**Exercise instructions:** Every record below should appear in your answer, copied exactly.

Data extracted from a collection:
——

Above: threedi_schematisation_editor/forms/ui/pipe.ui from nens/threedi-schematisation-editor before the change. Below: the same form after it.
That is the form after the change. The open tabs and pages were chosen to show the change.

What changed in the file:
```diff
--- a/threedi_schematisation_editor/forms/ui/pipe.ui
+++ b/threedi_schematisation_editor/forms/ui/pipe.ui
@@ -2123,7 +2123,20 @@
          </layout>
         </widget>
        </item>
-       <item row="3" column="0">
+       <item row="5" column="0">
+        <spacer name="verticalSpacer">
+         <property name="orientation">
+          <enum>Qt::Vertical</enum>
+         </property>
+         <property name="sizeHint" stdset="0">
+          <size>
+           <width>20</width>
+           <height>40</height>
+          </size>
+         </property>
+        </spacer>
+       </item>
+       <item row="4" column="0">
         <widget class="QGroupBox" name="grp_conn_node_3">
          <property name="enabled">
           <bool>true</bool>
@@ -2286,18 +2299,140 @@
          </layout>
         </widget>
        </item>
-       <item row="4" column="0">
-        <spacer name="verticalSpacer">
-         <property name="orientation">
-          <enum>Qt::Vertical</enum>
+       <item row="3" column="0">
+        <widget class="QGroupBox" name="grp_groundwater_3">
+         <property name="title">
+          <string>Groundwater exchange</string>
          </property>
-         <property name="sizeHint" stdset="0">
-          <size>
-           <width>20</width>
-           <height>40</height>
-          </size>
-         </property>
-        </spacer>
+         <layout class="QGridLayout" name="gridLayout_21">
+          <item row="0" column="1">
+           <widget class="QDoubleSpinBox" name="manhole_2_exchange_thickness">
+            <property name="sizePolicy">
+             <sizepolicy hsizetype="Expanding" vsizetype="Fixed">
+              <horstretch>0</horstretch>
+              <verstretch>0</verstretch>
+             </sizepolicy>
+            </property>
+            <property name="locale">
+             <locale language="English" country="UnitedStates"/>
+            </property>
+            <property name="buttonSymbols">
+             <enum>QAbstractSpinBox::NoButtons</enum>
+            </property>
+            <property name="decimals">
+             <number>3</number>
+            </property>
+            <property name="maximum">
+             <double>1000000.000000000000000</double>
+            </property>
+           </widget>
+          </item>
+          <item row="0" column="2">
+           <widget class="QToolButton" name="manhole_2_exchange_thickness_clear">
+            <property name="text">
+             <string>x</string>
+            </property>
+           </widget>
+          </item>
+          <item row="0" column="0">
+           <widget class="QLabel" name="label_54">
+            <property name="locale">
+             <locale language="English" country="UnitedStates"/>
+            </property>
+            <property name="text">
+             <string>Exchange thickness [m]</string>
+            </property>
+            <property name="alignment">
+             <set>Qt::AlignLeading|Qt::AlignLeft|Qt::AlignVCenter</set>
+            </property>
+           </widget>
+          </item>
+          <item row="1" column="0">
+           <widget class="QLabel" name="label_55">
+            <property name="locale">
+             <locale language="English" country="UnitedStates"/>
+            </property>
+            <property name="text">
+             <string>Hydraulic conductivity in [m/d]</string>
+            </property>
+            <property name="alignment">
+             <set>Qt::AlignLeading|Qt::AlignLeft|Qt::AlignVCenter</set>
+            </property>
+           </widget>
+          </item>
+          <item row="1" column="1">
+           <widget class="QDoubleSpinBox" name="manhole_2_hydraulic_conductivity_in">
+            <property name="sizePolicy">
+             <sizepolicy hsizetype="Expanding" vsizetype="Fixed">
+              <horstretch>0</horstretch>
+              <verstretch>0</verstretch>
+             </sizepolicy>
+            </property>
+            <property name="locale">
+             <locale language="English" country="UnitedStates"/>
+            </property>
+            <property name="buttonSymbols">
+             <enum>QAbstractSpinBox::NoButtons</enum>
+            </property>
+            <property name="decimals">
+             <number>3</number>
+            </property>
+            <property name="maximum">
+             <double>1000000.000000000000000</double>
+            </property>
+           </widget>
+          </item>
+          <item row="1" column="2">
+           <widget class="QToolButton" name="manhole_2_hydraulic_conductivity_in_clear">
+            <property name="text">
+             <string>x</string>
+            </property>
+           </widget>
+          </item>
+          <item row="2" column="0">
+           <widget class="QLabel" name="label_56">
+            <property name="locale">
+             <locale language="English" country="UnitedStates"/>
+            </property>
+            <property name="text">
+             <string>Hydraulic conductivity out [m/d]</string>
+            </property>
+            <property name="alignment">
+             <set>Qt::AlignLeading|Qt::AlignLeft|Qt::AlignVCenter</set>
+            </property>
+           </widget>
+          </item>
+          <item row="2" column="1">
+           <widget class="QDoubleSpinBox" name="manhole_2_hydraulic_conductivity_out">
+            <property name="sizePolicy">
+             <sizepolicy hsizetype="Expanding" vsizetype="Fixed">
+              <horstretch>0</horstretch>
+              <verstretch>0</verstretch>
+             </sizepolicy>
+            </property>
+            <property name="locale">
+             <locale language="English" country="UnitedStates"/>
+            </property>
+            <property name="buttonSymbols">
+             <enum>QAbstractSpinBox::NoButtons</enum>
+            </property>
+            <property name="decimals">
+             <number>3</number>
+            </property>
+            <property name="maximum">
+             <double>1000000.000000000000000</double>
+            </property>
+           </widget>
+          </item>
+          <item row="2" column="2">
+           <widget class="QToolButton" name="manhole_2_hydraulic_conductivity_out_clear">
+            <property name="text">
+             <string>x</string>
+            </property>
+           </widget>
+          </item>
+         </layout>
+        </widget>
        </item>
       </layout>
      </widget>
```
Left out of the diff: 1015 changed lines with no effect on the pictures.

——

**Solution to this task:**
Above: threedi_schematisation_editor/forms/ui/pipe.ui from nens/threedi-schematisation-editor before the change. Below: the same form after it.
That is the form after the change. The open tabs and pages were chosen to show the change.

What changed in the file:
```diff
--- a/threedi_schematisation_editor/forms/ui/pipe.ui
+++ b/threedi_schematisation_editor/forms/ui/pipe.ui
@@ -2123,7 +2123,20 @@
          </layout>
         </widget>
        </item>
-       <item row="3" column="0">
+       <item row="5" column="0">
+        <spacer name="verticalSpacer">
+         <property name="orientation">
+          <enum>Qt::Vertical</enum>
+         </property>
+         <property name="sizeHint" stdset="0">
+          <size>
+           <width>20</width>
+           <height>40</height>
+          </size>
+         </property>
+        </spacer>
+       </item>
+       <item row="4" column="0">
         <widget class="QGroupBox" name="grp_conn_node_3">
          <property name="enabled">
           <bool>true</bool>
@@ -2286,18 +2299,140 @@
          </layout>
         </widget>
        </item>
-       <item row="4" column="0">
-        <spacer name="verticalSpacer">
-         <property name="orientation">
-          <enum>Qt::Vertical</enum>
+       <item row="3" column="0">
+        <widget class="QGroupBox" name="grp_groundwater_3">
+         <property name="title">
+          <string>Groundwater exchange</string>
          </property>
-         <property name="sizeHint" stdset="0">
-          <size>
-           <width>20</width>
-           <height>40</height>
-          </size>
-         </property>
-        </spacer>
+         <layout class="QGridLayout" name="gridLayout_21">
+          <item row="0" column="1">
+           <widget class="QDoubleSpinBox" name="manhole_2_exchange_thickness">
+            <property name="sizePolicy">
+             <sizepolicy hsizetype="Expanding" vsizetype="Fixed">
+              <horstretch>0</horstretch>
+              <verstretch>0</verstretch>
+             </sizepolicy>
+            </property>
+            <property name="locale">
+             <locale language="English" country="UnitedStates"/>
+            </property>
+            <property name="buttonSymbols">
+             <enum>QAbstractSpinBox::NoButtons</enum>
+            </property>
+            <property name="decimals">
+             <number>3</number>
+            </property>
+            <property name="maximum">
+             <double>1000000.000000000000000</double>
+            </property>
+           </widget>
+          </item>
+          <item row="0" column="2">
+           <widget class="QToolButton" name="manhole_2_exchange_thickness_clear">
+            <property name="text">
+             <string>x</string>
+            </property>
+           </widget>
+          </item>
+          <item row="0" column="0">
+           <widget class="QLabel" name="label_54">
+            <property name="locale">
+             <locale language="English" country="UnitedStates"/>
+            </property>
+            <property name="text">
+             <string>Exchange thickness [m]</string>
+            </property>
+            <property name="alignment">
+             <set>Qt::AlignLeading|Qt::AlignLeft|Qt::AlignVCenter</set>
+            </property>
+           </widget>
+          </item>
+          <item row="1" column="0">
+           <widget class="QLabel" name="label_55">
+            <property name="locale">
+             <locale language="English" country="UnitedStates"/>
+            </property>
+            <property name="text">
+             <string>Hydraulic conductivity in [m/d]</string>
+            </property>
+            <property name="alignment">
+             <set>Qt::AlignLeading|Qt::AlignLeft|Qt::AlignVCenter</set>
+            </property>
+           </widget>
+          </item>
+          <item row="1" column="1">
+           <widget class="QDoubleSpinBox" name="manhole_2_hydraulic_conductivity_in">
+            <property name="sizePolicy">
+             <sizepolicy hsizetype="Expanding" vsizetype="Fixed">
+              <horstretch>0</horstretch>
+              <verstretch>0</verstretch>
+             </sizepolicy>
+            </property>
+            <property name="locale">
+             <locale language="English" country="UnitedStates"/>
+            </property>
+            <property name="buttonSymbols">
+             <enum>QAbstractSpinBox::NoButtons</enum>
+            </property>
+            <property name="decimals">
+             <number>3</number>
+            </property>
+            <property name="maximum">
+             <double>1000000.000000000000000</double>
+            </property>
+           </widget>
+          </item>
+          <item row="1" column="2">
+           <widget class="QToolButton" name="manhole_2_hydraulic_conductivity_in_clear">
+            <property name="text">
+             <string>x</string>
+            </property>
+           </widget>
+          </item>
+          <item row="2" column="0">
+           <widget class="QLabel" name="label_56">
+            <property name="locale">
+             <locale language="English" country="UnitedStates"/>
+            </property>
+            <property name="text">
+             <string>Hydraulic conductivity out [m/d]</string>
+            </property>
+            <property name="alignment">
+             <set>Qt::AlignLeading|Qt::AlignLeft|Qt::AlignVCenter</set>
+            </property>
+           </widget>
+          </item>
+          <item row="2" column="1">
+           <widget class="QDoubleSpinBox" name="manhole_2_hydraulic_conductivity_out">
+            <property name="sizePolicy">
+             <sizepolicy hsizetype="Expanding" vsizetype="Fixed">
+              <horstretch>0</horstretch>
+              <verstretch>0</verstretch>
+             </sizepolicy>
+            </property>
+            <property name="locale">
+             <locale language="English" country="UnitedStates"/>
+            </property>
+            <property name="buttonSymbols">
+             <enum>QAbstractSpinBox::NoButtons</enum>
+            </property>
+            <property name="decimals">
+             <number>3</number>
+            </property>
+            <property name="maximum">
+             <double>1000000.000000000000000</double>
+            </property>
+           </widget>
+          </item>
+          <item row="2" column="2">
+           <widget class="QToolButton" name="manhole_2_hydraulic_conductivity_out_clear">
+            <property name="text">
+             <string>x</string>
+            </property>
+           </widget>
+          </item>
+         </layout>
+        </widget>
        </item>
       </layout>
      </widget>
```
Left out of the diff: 1015 changed lines with no effect on the pictures.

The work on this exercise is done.